── Task input ──

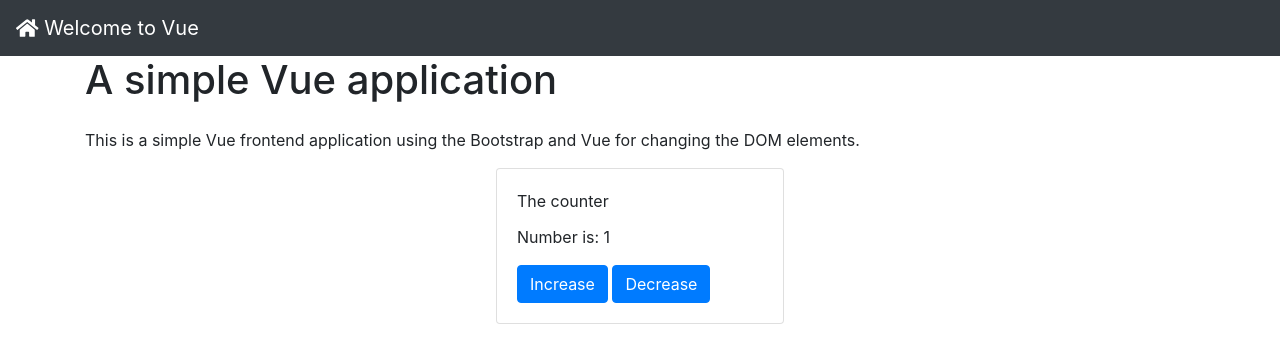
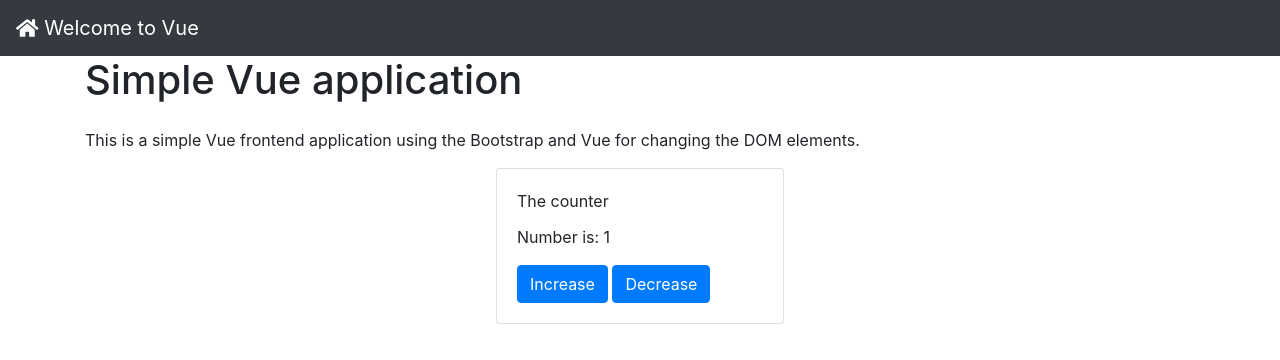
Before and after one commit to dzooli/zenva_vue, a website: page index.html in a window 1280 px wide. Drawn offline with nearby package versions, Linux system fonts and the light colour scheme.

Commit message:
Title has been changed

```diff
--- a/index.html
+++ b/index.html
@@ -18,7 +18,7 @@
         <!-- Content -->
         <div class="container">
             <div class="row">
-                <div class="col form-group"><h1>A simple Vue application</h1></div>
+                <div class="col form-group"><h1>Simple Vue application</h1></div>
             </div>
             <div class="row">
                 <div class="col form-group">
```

───
── Task input ──

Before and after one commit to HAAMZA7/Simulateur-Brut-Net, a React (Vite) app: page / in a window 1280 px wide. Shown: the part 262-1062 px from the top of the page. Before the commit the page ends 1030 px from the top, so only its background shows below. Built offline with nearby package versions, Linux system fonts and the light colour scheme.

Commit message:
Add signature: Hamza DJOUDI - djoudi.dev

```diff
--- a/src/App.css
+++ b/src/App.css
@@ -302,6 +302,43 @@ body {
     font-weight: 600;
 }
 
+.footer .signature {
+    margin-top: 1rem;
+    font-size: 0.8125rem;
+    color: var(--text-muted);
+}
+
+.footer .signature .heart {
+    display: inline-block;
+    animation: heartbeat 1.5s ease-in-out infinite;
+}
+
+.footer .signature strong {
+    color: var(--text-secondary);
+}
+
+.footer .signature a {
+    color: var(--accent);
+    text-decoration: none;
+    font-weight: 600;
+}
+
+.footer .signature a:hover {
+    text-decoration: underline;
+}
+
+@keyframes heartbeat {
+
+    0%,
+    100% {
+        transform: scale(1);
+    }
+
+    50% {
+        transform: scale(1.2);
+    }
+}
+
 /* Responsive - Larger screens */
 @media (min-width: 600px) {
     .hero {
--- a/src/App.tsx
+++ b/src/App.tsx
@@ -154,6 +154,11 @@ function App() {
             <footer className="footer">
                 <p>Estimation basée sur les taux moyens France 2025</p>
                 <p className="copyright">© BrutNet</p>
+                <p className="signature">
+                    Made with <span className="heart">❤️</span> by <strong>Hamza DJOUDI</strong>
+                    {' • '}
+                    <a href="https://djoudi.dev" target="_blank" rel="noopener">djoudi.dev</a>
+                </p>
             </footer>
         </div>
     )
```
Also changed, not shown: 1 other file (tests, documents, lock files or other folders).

───
── Task input ──

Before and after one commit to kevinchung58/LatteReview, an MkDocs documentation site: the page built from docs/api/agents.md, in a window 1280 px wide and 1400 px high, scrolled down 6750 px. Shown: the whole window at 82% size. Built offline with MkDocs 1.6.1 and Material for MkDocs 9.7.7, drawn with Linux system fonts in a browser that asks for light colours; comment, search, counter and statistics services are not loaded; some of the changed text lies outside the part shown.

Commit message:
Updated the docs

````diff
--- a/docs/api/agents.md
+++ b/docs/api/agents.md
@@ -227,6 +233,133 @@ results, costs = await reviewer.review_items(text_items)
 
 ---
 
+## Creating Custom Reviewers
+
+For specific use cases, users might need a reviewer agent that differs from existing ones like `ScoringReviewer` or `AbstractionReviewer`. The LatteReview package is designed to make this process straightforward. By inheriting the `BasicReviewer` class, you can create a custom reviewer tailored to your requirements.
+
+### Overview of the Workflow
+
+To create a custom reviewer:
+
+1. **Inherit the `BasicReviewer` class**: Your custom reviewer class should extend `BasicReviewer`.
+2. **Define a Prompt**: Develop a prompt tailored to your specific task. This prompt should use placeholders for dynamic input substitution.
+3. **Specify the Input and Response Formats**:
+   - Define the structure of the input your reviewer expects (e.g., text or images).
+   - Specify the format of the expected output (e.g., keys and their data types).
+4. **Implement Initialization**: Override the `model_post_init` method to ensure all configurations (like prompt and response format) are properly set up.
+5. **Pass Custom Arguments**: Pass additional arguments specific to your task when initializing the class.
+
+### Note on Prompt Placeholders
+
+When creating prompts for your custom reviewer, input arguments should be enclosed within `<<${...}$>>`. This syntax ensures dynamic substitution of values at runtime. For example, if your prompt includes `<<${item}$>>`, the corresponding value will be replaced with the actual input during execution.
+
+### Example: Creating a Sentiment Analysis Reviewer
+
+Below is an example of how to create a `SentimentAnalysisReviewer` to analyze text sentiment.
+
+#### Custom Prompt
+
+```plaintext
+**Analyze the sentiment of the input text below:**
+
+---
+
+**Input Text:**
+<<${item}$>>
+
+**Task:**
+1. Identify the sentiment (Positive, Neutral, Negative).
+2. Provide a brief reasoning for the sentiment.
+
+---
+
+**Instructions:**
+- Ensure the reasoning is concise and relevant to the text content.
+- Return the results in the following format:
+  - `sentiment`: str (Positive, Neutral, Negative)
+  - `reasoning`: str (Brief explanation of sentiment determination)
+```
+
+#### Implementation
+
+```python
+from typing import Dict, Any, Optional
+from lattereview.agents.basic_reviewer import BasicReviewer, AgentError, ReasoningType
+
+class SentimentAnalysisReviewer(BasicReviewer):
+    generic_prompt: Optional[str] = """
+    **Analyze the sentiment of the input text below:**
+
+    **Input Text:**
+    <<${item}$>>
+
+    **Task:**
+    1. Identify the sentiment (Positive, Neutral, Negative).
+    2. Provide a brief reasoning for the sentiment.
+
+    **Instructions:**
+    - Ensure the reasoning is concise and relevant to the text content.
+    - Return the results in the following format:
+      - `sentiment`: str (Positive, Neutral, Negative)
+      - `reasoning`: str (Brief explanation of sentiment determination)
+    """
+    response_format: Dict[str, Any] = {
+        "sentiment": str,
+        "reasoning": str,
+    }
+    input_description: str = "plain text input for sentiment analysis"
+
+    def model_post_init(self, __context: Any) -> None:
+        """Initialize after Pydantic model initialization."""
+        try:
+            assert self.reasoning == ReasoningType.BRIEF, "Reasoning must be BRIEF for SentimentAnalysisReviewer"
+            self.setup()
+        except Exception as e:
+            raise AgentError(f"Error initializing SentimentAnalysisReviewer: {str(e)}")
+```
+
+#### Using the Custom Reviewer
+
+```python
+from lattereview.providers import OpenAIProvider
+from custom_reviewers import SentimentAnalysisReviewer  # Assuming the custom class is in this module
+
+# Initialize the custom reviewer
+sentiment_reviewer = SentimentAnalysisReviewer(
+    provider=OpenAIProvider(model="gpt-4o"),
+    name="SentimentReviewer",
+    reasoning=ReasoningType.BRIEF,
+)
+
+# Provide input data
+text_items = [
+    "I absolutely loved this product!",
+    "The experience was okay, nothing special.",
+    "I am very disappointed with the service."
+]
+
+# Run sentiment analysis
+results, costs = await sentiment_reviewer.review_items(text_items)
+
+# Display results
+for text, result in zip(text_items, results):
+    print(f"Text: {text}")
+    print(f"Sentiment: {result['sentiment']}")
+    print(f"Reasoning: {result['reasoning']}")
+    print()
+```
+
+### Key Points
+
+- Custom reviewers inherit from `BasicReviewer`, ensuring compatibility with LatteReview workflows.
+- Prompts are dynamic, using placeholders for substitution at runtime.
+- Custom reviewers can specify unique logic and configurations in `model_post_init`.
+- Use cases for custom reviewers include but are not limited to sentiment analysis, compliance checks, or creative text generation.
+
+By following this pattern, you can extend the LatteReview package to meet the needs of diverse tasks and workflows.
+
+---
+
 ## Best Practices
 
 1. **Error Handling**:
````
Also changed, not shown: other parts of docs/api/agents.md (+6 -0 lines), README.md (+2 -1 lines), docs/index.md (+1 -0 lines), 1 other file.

───

Task details: Which lines of the listing contain the string "create"? Copy every one of them.

Answer area:
+For specific use cases, users might need a reviewer agent that differs from existing ones like `ScoringReviewer` or `AbstractionReviewer`. The LatteReview package is designed to make this process straightforward. By inheriting the `BasicReviewer` class, you can create a custom reviewer tailored to your requirements.
+To create a custom reviewer:
+Below is an example of how to create a `SentimentAnalysisReviewer` to analyze text sentiment.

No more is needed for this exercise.